    • Did this save energy?
      • Yes, because they could feed ~20% less material to the kiln system that dried and raised it to over 1400 deg F, in the kiln. This saved over 20% natural gas fuel.

    • Is this service local to southern U.S.? 
      • Although much of our work was in the New Orleans, LA area, and in Texas, we did work for Kaiser Aluminum in Seattle Wa, to calcine coke; In Las Vegas for Lime production; In Los Angeles for a TiO2 kiln that we designed, installed, and tested. Here, too, we were given repeat orders when Cyanamid raised its production requirements, at the Los Angeles, CA plant. They had an Engineer work over 3 months trying. Within 20 hrs at the plant, we met their increased production requirements. Interestingly, their previous small kiln had six large dampers installed within its burner and exhaust system. Using our knowledge of “dampers and valves” APS calculated settings and removed the bottleneck for increased production. See our Web-site article on valves and dampers. Even, plant personnel were not aware that this kiln is one of the few kilns whose refractory lining is not circular. It is octagonal, with the purpose of mixing the rather fine material being processed.

    • What work did you do on other types of kilns?
      • We had done a study of non-circular kilns for Pfizer, in Pennsylvania. They have now built 11 such 8ft “dia” calciners for use in Saint Louis, where we ran a test on an electrically heated kiln and simulated its production of Magnetic Iron Oxide powder for magnetic tapes.
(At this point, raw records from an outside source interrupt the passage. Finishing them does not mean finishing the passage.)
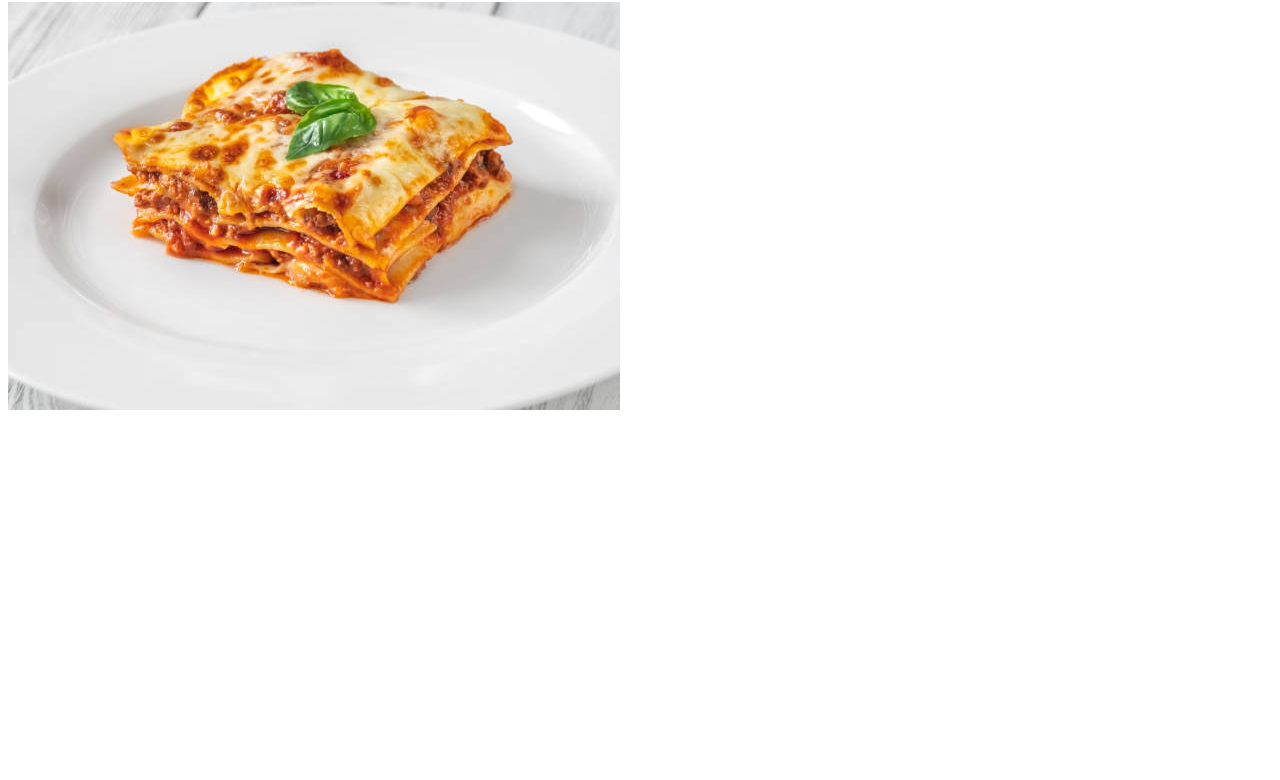
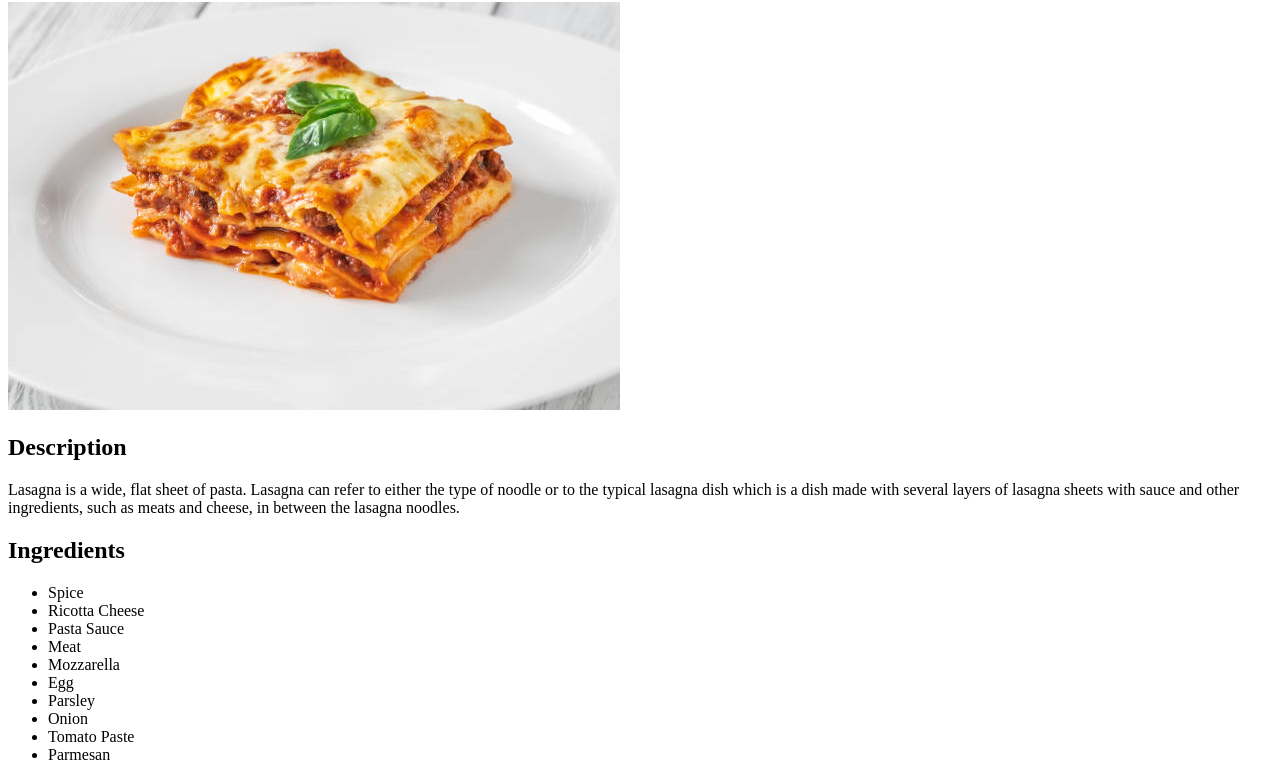
Before and after one commit to fhggbhjghy/OdinProjectCollection, a plain HTML site: page Project_Recipes/recipes/lasagna.html in a window 1280 px wide. Shown: the part 78-858 px from the top of the page. Before the commit the page ends 800 px from the top, so only its background shows below. Drawn offline with Linux system fonts and the light colour scheme.

Commit message:
Update lasagna.html
Added recipe description and ingredients

```diff
--- a/Project_Recipes/recipes/lasagna.html
+++ b/Project_Recipes/recipes/lasagna.html
@@ -8,6 +8,21 @@
         <div>
             <h1>lasagna</h1>
             <img src="../images/lasagna.jpg">
+            <h2>Description</h2>
+            <P>Lasagna is a wide, flat sheet of pasta. Lasagna can refer to either the type of noodle or to the typical lasagna dish which is a dish made with several layers of lasagna sheets with sauce and other ingredients, such as meats and cheese, in between the lasagna noodles.</P>
+            <h2>Ingredients</h2>
+            <ul>
+                <li>Spice</li>
+                <li>Ricotta Cheese</li>
+                <li>Pasta Sauce</li>
+                <li>Meat</li>
+                <li>Mozzarella</li>
+                <li>Egg</li>
+                <li>Parsley</li>
+                <li>Onion</li>
+                <li>Tomato Paste</li>
+                <li>Parmesan</li>
+            </ul>
         </div>
     </body>
 </html>
```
The favorable comments of their Chief Development Engineer is quoted in our Web-site. 

    • Have you imparted this information to others than your clients? 
      • I had given a 5 day course on Rotary Kilns through the Center for Professional Advancement, and to some Clients at their field offices. I have given such courses on
        • a) Kiln Operation, Optimization, and Pollution Abatement 
        • b) Statistics of Particle Breakage, 
        • c) Crushing, Grinding and Classification of Particles. 

    • What work did you do in Texas?
      • We ran a plant survey of a 10.5ft by 220ft coke calcining kiln system for high grade petroleum coke in Texas, (Actually this is the 14 coke calcining plant that we have Surveyed). For this client, we included their cooler’s multi-clone efficiency study on the same day as the kiln, incinerator, and cooler. We plotted the cyclone’s efficiency vs. particle size, and reported that 200 lbs/hr could be recovered by improving the cyclone.
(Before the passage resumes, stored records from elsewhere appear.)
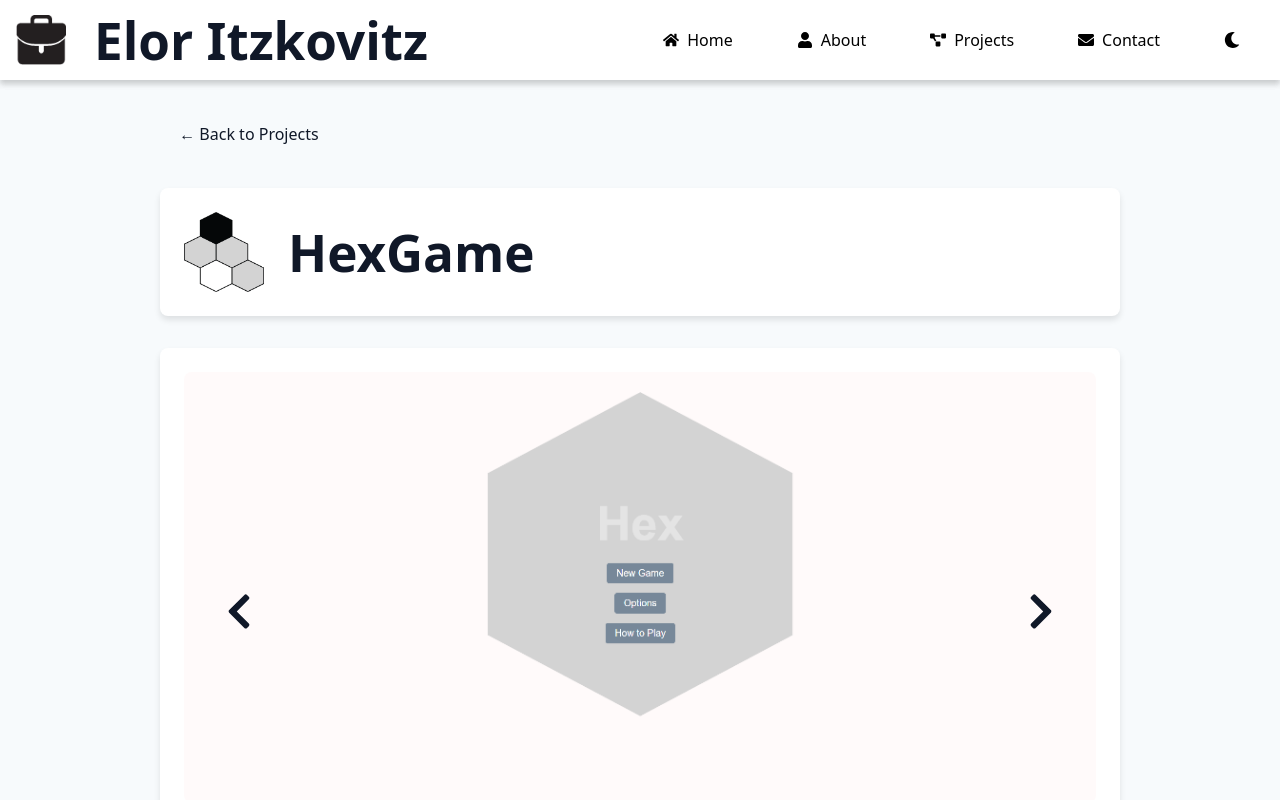
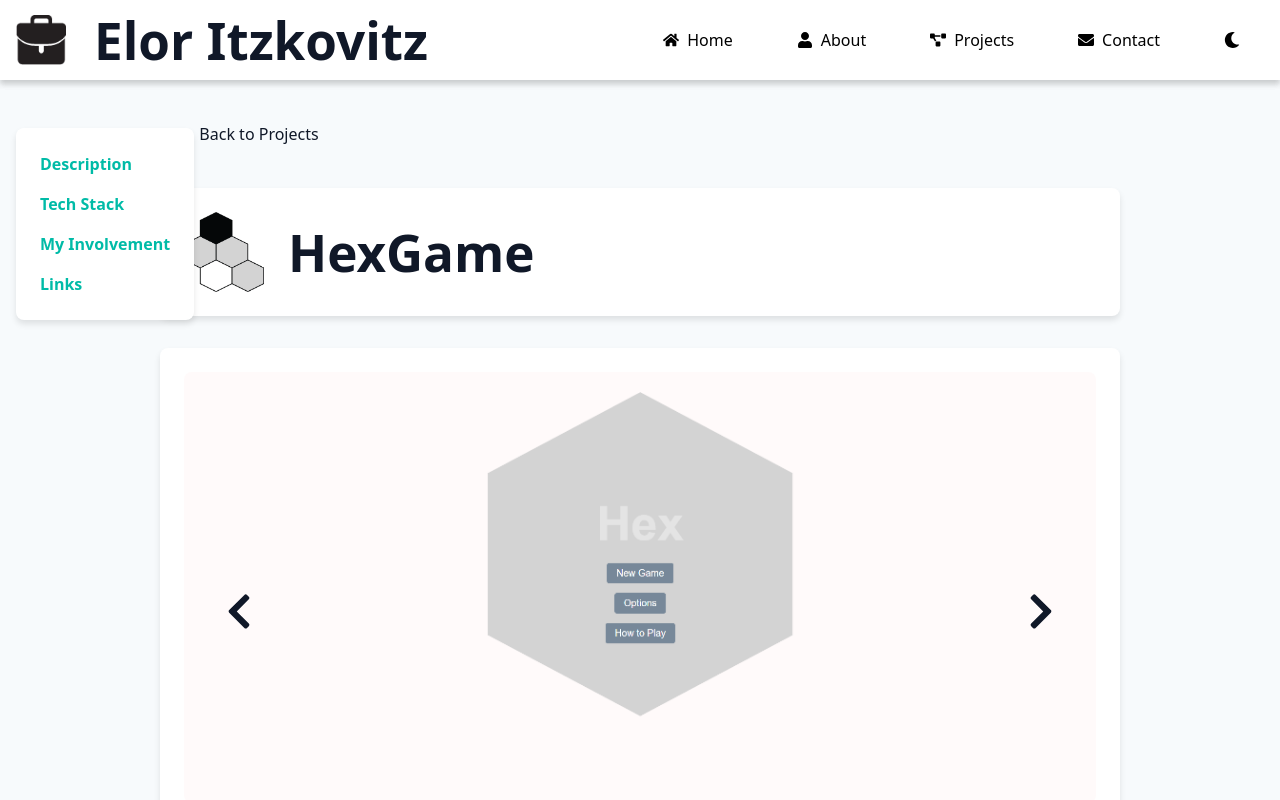
Before and after one commit to eloritzkovitz/portfolio, a React (Vite) app: page /projects/hexgame in a window 1280 px wide. Shown: the top 800 px of the page. Built offline with nearby package versions, Linux system fonts and the light colour scheme.

Commit message:
Added sections navigator component

```diff
--- /dev/null
+++ b/src/components/SectionsNavigator.tsx
@@ -0,0 +1,36 @@
+import React from "react";
+
+interface Section {
+  id: string;
+  label: string;
+}
+
+const scrollMargin = "6rem";
+
+const SectionsNavigator: React.FC<{ sections: Section[] }> = ({ sections }) => (
+  <>
+    <nav className="hidden sm:flex flex-col gap-4 fixed left-0 top-32 z-40 px-4">
+      <div className="bg-white rounded-lg shadow-md p-4">
+        {sections.map((section) => (
+          <a
+            key={section.id}
+            href={`#${section.id}`}
+            className="block text-teal-500 hover:text-teal-700 hover:bg-transparent font-semibold transition-colors py-2 px-2 rounded hover:bg-gray-100"
+          >
+            {section.label}
+          </a>
+        ))}
+      </div>
+    </nav>
+    <style>
+      {sections
+        .map(
+          (section) =>
+            `#${section.id} { scroll-margin-top: ${scrollMargin}; }`
+        )
+        .join("\n")}
+    </style>
+  </>
+);
+
+export default SectionsNavigator;
--- a/src/pages/About.tsx
+++ b/src/pages/About.tsx
@@ -1,5 +1,6 @@
 import { useState, useEffect } from "react";
 import { FaList, FaTh } from "react-icons/fa";
+import SectionsNavigator from "../components/SectionsNavigator";
 import { aboutCards } from "../data/aboutData";
 import skillsData from "../data/skillsData";
 import "../styles/About.css";
@@ -25,19 +26,7 @@ function About() {
   return (
     <div className="relative">
       {/* Sections Navigator */}
-      <nav className="hidden sm:flex flex-col gap-4 fixed left-0 top-32 z-40 px-4">
-        <div className="bg-white rounded-lg shadow-md p-4">
-          {sectionAnchors.map((section) => (
-            <a
-              key={section.id}
-              href={`#${section.id}`}
-              className="block text-teal-500 hover:text-teal-700 hover:bg-transparent font-semibold transition-colors py-2 px-2 rounded hover:bg-gray-100"
-            >
-              {section.label}
-            </a>
-          ))}
-        </div>
-      </nav>
+      <SectionsNavigator sections={sectionAnchors} />
 
       <section
         className="about-section w-full max-w-screen-lg mx-auto px-4 sm:px-8 py-4 sm:py-8"
--- a/src/pages/ProjectPage.tsx
+++ b/src/pages/ProjectPage.tsx
@@ -1,12 +1,21 @@
 import React, { useState, useEffect, useCallback } from "react";
 import { useParams, useNavigate } from "react-router-dom";
 import { FaChevronLeft, FaChevronRight } from "react-icons/fa";
+import ImageViewer from "../components/ImageViewer";
+import SectionsNavigator from "../components/SectionsNavigator";
 import projects from "../data/projectsData";
-import ImageViewer from "../components/ImageViewer";
 
 const ProjectPage: React.FC = () => {
   const { projectId } = useParams<{ projectId: string }>();
   const navigate = useNavigate();
+
+  // Section anchors for navigation
+  const sectionAnchors = [
+    { id: "description", label: "Description" },
+    { id: "tech-stack", label: "Tech Stack" },
+    { id: "involvement", label: "My Involvement" },
+    { id: "links", label: "Links" },
+  ];
 
   const project = projects.find(
     (proj) => proj.name.toLowerCase().replace(/\s+/g, "-") === projectId
@@ -92,6 +101,9 @@ const ProjectPage: React.FC = () => {
       onTouchStart={handleTouchStart}
       onTouchEnd={handleTouchEnd}
     >
+      {/* Sections Navigator */}
+      <SectionsNavigator sections={sectionAnchors} />
+
       {/* Back to Projects Button */}
       <button
         onClick={() => navigate("/projects")}
@@ -160,7 +172,7 @@ const ProjectPage: React.FC = () => {
         )}
 
         {/* Description */}
-        <h2 className="text-xl sm:text-3xl font-semibold mb-4 sm:mb-6">
+        <h2 id="description" className="text-xl sm:text-3xl font-semibold mb-4 sm:mb-6">
           Description
         </h2>
         <p className="text-base sm:text-xl text-gray-700 mb-4 sm:mb-6">
@@ -169,7 +181,7 @@ const ProjectPage: React.FC = () => {
 
         {/* Tech Stack */}
         <div className="mb-8 sm:mb-12">
-          <h2 className="text-xl sm:text-3xl font-semibold mb-4 sm:mb-6">
+          <h2 id="tech-stack" className="text-xl sm:text-3xl font-semibold mb-4 sm:mb-6">
             Tech Stack
           </h2>
           <div className="flex flex-wrap gap-2 sm:gap-3">
@@ -186,7 +198,7 @@ const ProjectPage: React.FC = () => {
 
         {/* My Involvement */}
         <div className="mb-8 sm:mb-12">
-          <h2 className="text-xl sm:text-3xl font-semibold mb-4 sm:mb-6">
+          <h2 id="my-involvement" className="text-xl sm:text-3xl font-semibold mb-4 sm:mb-6">
             My Involvement
           </h2>
           <ul className="list-disc list-inside text-base sm:text-xl text-gray-700">
@@ -198,7 +210,7 @@ const ProjectPage: React.FC = () => {
 
         {/* Links */}
         <div className="mb-8 sm:mb-12">
-          <h2 className="text-xl sm:text-3xl font-semibold mb-4 sm:mb-6">
+          <h2 id="links" className="text-xl sm:text-3xl font-semibold mb-4 sm:mb-6">
             Links
           </h2>
           <ul className="list-disc list-inside text-base sm:text-xl text-gray-700">
```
    • Al, I understand you also do work in Venezuela? 
      • I received a call from Kaiser Aluminum, Chalmette LA to inform me that three engineers were there, requesting assistance to build a new plant in Venezuela . APS ended up assisting their Caracas office in doing a Coke Calcining Plant including kiln sizing, materials-handling for storage, etc. We designed a Rotary Dryer System. Later we were given a contract by CVG to find 15,000 missing tons of Alumina they had produced. This involved Chemical calculations, flow checking etc. The Vice presidents were sufficiently pleased, to offer APS another job.
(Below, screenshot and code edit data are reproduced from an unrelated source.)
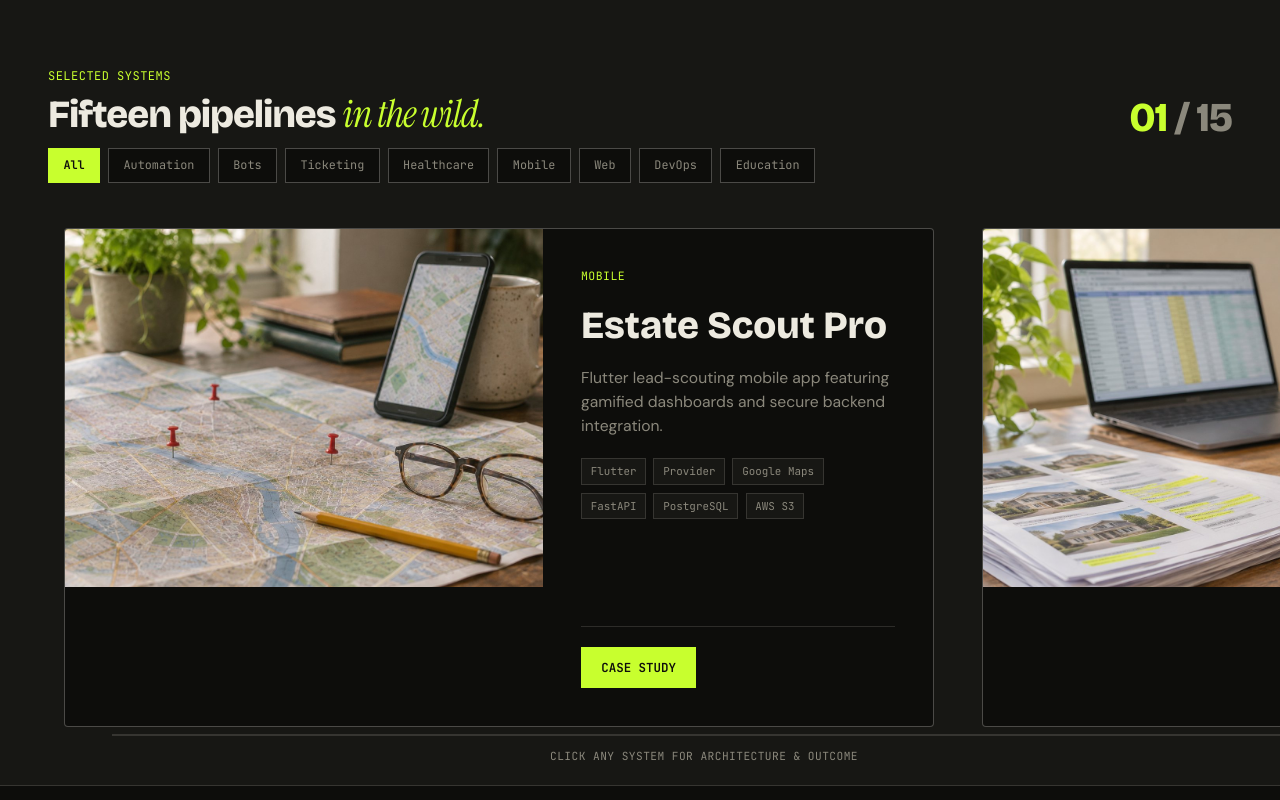
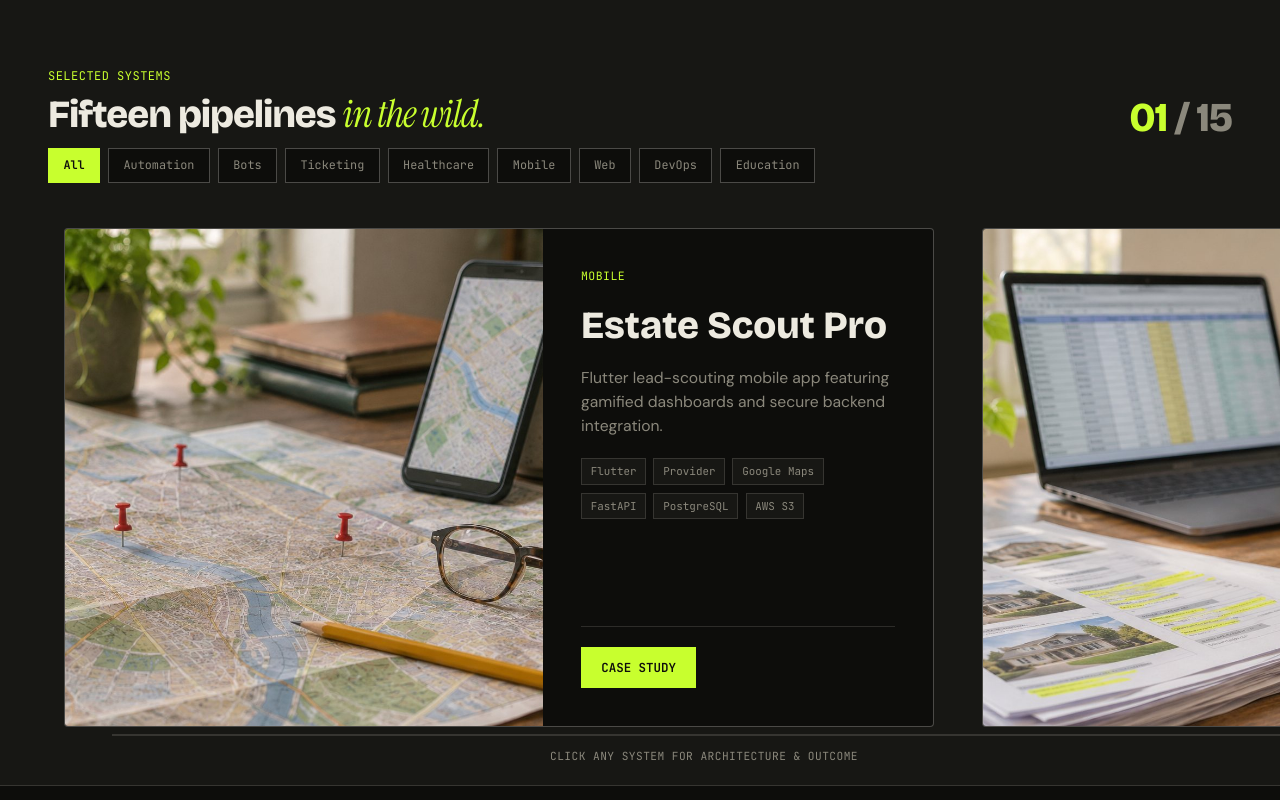
Before and after one commit to Mustafahubs/mustafahubs.github.io, a plain HTML site: page index.html in a window 1280 px wide. Shown: the part 3015-3815 px from the top of the page. Drawn offline with nearby package versions, Linux system fonts and the light colour scheme.

Commit message:
Gallery cards: photo fills the full card and scales on tall windows
Co-Authored-By: Claude Sonnet 5.5 <noreply@anthropic.com>

```diff
--- a/css/styles.css
+++ b/css/styles.css
@@ -1525,3 +1525,12 @@ body[data-tone="surface"] { background-color: var(--surface); }
 .pipeline-stage { --slot-h: clamp(28px, 4svh, 50px); }
 .chaos-chip__box { font-size: clamp(0.68rem, 1.5svh, 0.95rem); }
 @media (max-width: 819px) { .pipeline-stage { --slot-h: clamp(26px, 3.6svh, 40px); } }
+
+/* ===== PART 7 - gallery cards: photo fills the card, scales on tall windows ===== */
+@media (min-width: 960px) {
+  .projects-section.is-horizontal .project-card { max-height: clamp(520px, 64svh, 900px); }
+  .projects-section.is-horizontal .project-card__media { aspect-ratio: auto; height: 100%; min-height: 0; }
+  .projects-section.is-horizontal .project-card__media img,
+  .projects-section.is-horizontal .project-card__media > div,
+  .projects-section.is-horizontal .project-card__media svg { width: 100%; height: 100%; object-fit: cover; }
+}
```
    • I understand that you found 300,000 tons of missing Bauxite ore. How did you do this?
      • It was interesting that 300,000 tons of Bauxite were “missing.” A new Vice president and new Chief engineer wanted this material “found” before they would accept responsibility for the bauxite plant. Careful weekly inventories and accounting had been kept for the last 12 years. We measured inventory in piles 40ft high and 300ft long; Developed new density equations vs. height, examined operating procedures, developed new methods for performing Chemical calculations for bauxite consumed in making Alumina, and for measuring barges, conveyor flows, etc. We found the error in inventory of incoming and out-going bauxite. The recording accountants were surprised by our simplifying inventory equation. As an example, we used the inventory of shirts in a haberdashery store. Surprisingly, such inventories need not be made very accurately, since errors cancel out.